[Revision comparison data]
Segment Open

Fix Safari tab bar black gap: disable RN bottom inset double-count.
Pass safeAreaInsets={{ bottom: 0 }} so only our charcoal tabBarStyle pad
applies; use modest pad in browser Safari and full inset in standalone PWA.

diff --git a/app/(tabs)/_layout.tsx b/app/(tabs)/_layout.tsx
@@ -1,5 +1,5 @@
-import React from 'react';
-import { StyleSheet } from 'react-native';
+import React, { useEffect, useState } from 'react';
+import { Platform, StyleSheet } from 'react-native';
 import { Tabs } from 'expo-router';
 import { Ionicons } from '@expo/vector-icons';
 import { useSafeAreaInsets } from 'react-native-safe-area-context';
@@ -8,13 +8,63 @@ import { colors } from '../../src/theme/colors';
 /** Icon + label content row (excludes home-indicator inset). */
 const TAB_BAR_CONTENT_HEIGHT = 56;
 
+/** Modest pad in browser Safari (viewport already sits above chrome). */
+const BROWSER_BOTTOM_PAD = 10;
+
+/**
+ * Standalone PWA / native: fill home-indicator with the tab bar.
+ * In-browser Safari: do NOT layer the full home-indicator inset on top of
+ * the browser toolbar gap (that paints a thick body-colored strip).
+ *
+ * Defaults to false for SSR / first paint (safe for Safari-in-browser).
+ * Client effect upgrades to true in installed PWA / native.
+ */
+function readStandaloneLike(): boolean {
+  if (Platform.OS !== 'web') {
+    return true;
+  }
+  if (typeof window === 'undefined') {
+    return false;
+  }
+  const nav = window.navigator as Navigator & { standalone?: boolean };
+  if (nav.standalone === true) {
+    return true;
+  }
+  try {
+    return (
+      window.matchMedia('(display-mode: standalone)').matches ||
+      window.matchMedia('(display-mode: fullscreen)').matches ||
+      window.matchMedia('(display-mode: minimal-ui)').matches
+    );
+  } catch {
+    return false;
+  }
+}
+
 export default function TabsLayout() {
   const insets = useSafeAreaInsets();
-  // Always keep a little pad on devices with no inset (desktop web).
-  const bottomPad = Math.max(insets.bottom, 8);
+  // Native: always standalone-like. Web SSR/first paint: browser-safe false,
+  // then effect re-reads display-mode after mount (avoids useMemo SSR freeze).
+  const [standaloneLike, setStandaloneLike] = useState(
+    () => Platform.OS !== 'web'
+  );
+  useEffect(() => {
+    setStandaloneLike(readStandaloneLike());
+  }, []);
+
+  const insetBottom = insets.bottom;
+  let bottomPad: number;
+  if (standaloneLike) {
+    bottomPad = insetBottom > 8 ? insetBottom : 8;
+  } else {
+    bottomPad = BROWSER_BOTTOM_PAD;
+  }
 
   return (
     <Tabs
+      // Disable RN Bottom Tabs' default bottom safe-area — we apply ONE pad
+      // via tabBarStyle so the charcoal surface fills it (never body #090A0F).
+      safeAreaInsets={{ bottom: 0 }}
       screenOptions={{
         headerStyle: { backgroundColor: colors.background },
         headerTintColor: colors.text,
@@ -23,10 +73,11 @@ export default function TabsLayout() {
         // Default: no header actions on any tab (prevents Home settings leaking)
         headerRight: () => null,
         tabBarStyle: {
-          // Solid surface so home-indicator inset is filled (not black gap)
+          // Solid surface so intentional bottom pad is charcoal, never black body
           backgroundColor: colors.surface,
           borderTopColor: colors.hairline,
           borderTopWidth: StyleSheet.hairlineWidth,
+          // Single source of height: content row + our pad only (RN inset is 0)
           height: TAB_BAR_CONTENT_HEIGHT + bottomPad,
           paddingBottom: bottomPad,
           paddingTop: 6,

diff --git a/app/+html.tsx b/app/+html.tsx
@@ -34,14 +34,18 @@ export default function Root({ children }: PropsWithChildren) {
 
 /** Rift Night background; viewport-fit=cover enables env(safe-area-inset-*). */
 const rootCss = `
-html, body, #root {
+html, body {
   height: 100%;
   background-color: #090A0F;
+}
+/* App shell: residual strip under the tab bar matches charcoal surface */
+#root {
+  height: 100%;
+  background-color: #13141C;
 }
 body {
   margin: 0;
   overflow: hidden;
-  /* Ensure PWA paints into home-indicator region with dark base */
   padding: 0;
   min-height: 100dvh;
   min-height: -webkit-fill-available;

Segment Closed

ABOUT THIS TASK
Copy all of the data exactly. Skip nothing.

TASK RESPONSE
Fix Safari tab bar black gap: disable RN bottom inset double-count.
Pass safeAreaInsets={{ bottom: 0 }} so only our charcoal tabBarStyle pad
applies; use modest pad in browser Safari and full inset in standalone PWA.

diff --git a/app/(tabs)/_layout.tsx b/app/(tabs)/_layout.tsx
@@ -1,5 +1,5 @@
-import React from 'react';
-import { StyleSheet } from 'react-native';
+import React, { useEffect, useState } from 'react';
+import { Platform, StyleSheet } from 'react-native';
 import { Tabs } from 'expo-router';
 import { Ionicons } from '@expo/vector-icons';
 import { useSafeAreaInsets } from 'react-native-safe-area-context';
@@ -8,13 +8,63 @@ import { colors } from '../../src/theme/colors';
 /** Icon + label content row (excludes home-indicator inset). */
 const TAB_BAR_CONTENT_HEIGHT = 56;
 
+/** Modest pad in browser Safari (viewport already sits above chrome). */
+const BROWSER_BOTTOM_PAD = 10;
+
+/**
+ * Standalone PWA / native: fill home-indicator with the tab bar.
+ * In-browser Safari: do NOT layer the full home-indicator inset on top of
+ * the browser toolbar gap (that paints a thick body-colored strip).
+ *
+ * Defaults to false for SSR / first paint (safe for Safari-in-browser).
+ * Client effect upgrades to true in installed PWA / native.
+ */
+function readStandaloneLike(): boolean {
+  if (Platform.OS !== 'web') {
+    return true;
+  }
+  if (typeof window === 'undefined') {
+    return false;
+  }
+  const nav = window.navigator as Navigator & { standalone?: boolean };
+  if (nav.standalone === true) {
+    return true;
+  }
+  try {
+    return (
+      window.matchMedia('(display-mode: standalone)').matches ||
+      window.matchMedia('(display-mode: fullscreen)').matches ||
+      window.matchMedia('(display-mode: minimal-ui)').matches
+    );
+  } catch {
+    return false;
+  }
+}
+
 export default function TabsLayout() {
   const insets = useSafeAreaInsets();
-  // Always keep a little pad on devices with no inset (desktop web).
-  const bottomPad = Math.max(insets.bottom, 8);
+  // Native: always standalone-like. Web SSR/first paint: browser-safe false,
+  // then effect re-reads display-mode after mount (avoids useMemo SSR freeze).
+  const [standaloneLike, setStandaloneLike] = useState(
+    () => Platform.OS !== 'web'
+  );
+  useEffect(() => {
+    setStandaloneLike(readStandaloneLike());
+  }, []);
+
+  const insetBottom = insets.bottom;
+  let bottomPad: number;
+  if (standaloneLike) {
+    bottomPad = insetBottom > 8 ? insetBottom : 8;
+  } else {
+    bottomPad = BROWSER_BOTTOM_PAD;
+  }
 
   return (
     <Tabs
+      // Disable RN Bottom Tabs' default bottom safe-area — we apply ONE pad
+      // via tabBarStyle so the charcoal surface fills it (never body #090A0F).
+      safeAreaInsets={{ bottom: 0 }}
       screenOptions={{
         headerStyle: { backgroundColor: colors.background },
         headerTintColor: colors.text,
@@ -23,10 +73,11 @@ export default function TabsLayout() {
         // Default: no header actions on any tab (prevents Home settings leaking)
         headerRight: () => null,
         tabBarStyle: {
-          // Solid surface so home-indicator inset is filled (not black gap)
+          // Solid surface so intentional bottom pad is charcoal, never black body
           backgroundColor: colors.surface,
           borderTopColor: colors.hairline,
           borderTopWidth: StyleSheet.hairlineWidth,
+          // Single source of height: content row + our pad only (RN inset is 0)
           height: TAB_BAR_CONTENT_HEIGHT + bottomPad,
           paddingBottom: bottomPad,
           paddingTop: 6,

diff --git a/app/+html.tsx b/app/+html.tsx
@@ -34,14 +34,18 @@ export default function Root({ children }: PropsWithChildren) {
 
 /** Rift Night background; viewport-fit=cover enables env(safe-area-inset-*). */
 const rootCss = `
-html, body, #root {
+html, body {
   height: 100%;
   background-color: #090A0F;
+}
+/* App shell: residual strip under the tab bar matches charcoal surface */
+#root {
+  height: 100%;
+  background-color: #13141C;
 }
 body {
   margin: 0;
   overflow: hidden;
-  /* Ensure PWA paints into home-indicator region with dark base */
   padding: 0;
   min-height: 100dvh;
   min-height: -webkit-fill-available;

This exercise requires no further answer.